Gentex has maintained a core competency in laser eye protection for over 30 years. In 2008, this expertise made a technological leap forward with the purchase of Holographic Optics, Inc. This unique capability, then located in Millwood, NY, enables a systems approach to laser eye protection by combining dye, proprietary holograms, and dielectric coatings as required to create high-transmission day/night laser eye protection (LEP) devices.
2011—Integrated Ground Helmet Systems
To accelerate its capabilities and technologies to provide even more sophisticated products to modern defense forces across all types of combat fields, Gentex made two strategic acquisitions in late 2011 – Artisent, Inc. and Ops-Core Inc., both in Boston, MA. Artisent’s strong design expertise complements Gentex’s engineering capabilities and significantly contributes to the company’s roadmap for future products. Ops-Core’s modular head protection products expand Gentex’s core offerings to include advanced solutions for worldwide Special Operations forces and those customers who require more integrated headborne solutions for ground applications. To lead the continued evolution of Gentex Corporation, in 2012 L.P. Frieder assumed the role of president from his father, L.P. Frieder, Jr., who had served since 1972.

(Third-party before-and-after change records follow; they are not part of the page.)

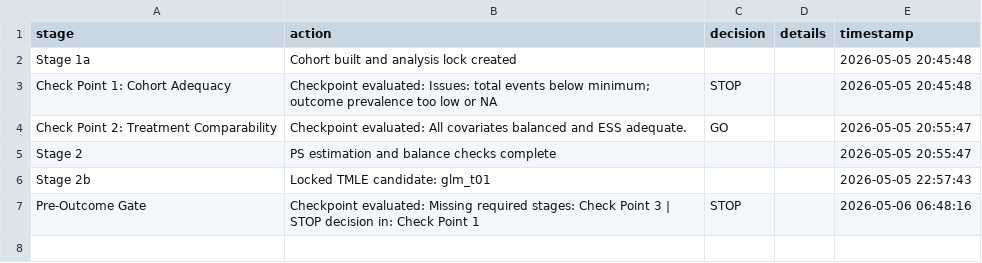
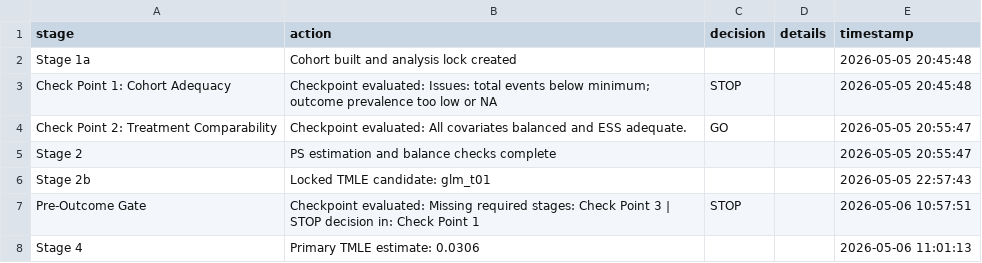
Before and after one commit to amertens/clean-room-sim, a CSV file: rescueCo/results/manuscript_artifacts/audit_summary.csv, drawn as a sheet.

```diff
--- a/rescueCo/results/manuscript_artifacts/audit_summary.csv
+++ b/rescueCo/results/manuscript_artifacts/audit_summary.csv
@@ -6,2 +6,3 @@
 "Stage 2b","Locked TMLE candidate: glm_t01","","","2026-05-05 22:57:43"
-"Pre-Outcome Gate","Checkpoint evaluated: Missing required stages: Check Point 3 | STOP decision in: Check Point 1","STOP","","2026-05-06 06:48:16"
+"Pre-Outcome Gate","Checkpoint evaluated: Missing required stages: Check Point 3 | STOP decision in: Check Point 1","STOP","","2026-05-06 10:57:51"
+"Stage 4","Primary TMLE estimate: 0.0306","","","2026-05-06 11:01:13"
```
Also changed, not shown: rescueCo/results/manuscript_artifacts/table_effects.csv, 5 other files.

2013-2015—Hearing Protection and Communications
To meet its defense, emergency response and industrial safety customers’ needs for increased situational awareness and improved speech intelligibility and hearing protection, Gentex Corporation developed a range of hearing protection and communications systems through both acquisition and organic investment. The core competency was built when a small technology company named Sound Innovations was acquired. Active Noise Reduction (ANR) product-capability was then added through the acquisition of Helmet Integrated Systems Ltd (a company with complementary capability and mission), whose ANR was used on such platforms as the F-35 and various other fixed and rotary wing platforms. Subsequently, Aegisound, a provider of double and triple hearing protection for extremely high noise environments was acquired to continue developing the core hearing protection and communication competency. Through this period, Gentex also continued to invest in R&D, introducing its first passive hearing protection device for land forces, which incorporated its unique natural hearing technology. Today, the company’s hearing protection and communication product lines continue to expand as Gentex increases its focus on providing its customers with the best hearing protection, communications, and situational awareness solutions available.
In 2021, Gentex acquired the Filter Design Company (FDC) and Core Protection Systems (Corpro), two affiliated filtration and respiratory protection companies based in the UK, providing Gentex the world-class ability to design and manufacture filters.
Today—Technology and Product Expansion
Gentex remains totally committed to providing its customers with solutions to demanding challenges, looking objectively both internally and externally to ensure they find the best solutions possible. By combining world-class products, technologies, and manufacturing resources, Gentex remains focused on providing one of the most advanced, comprehensive lines of innovative solutions that enhance personal protection and situational awareness for global defense forces, emergency responders, and industrial personnel operating in high performance environments.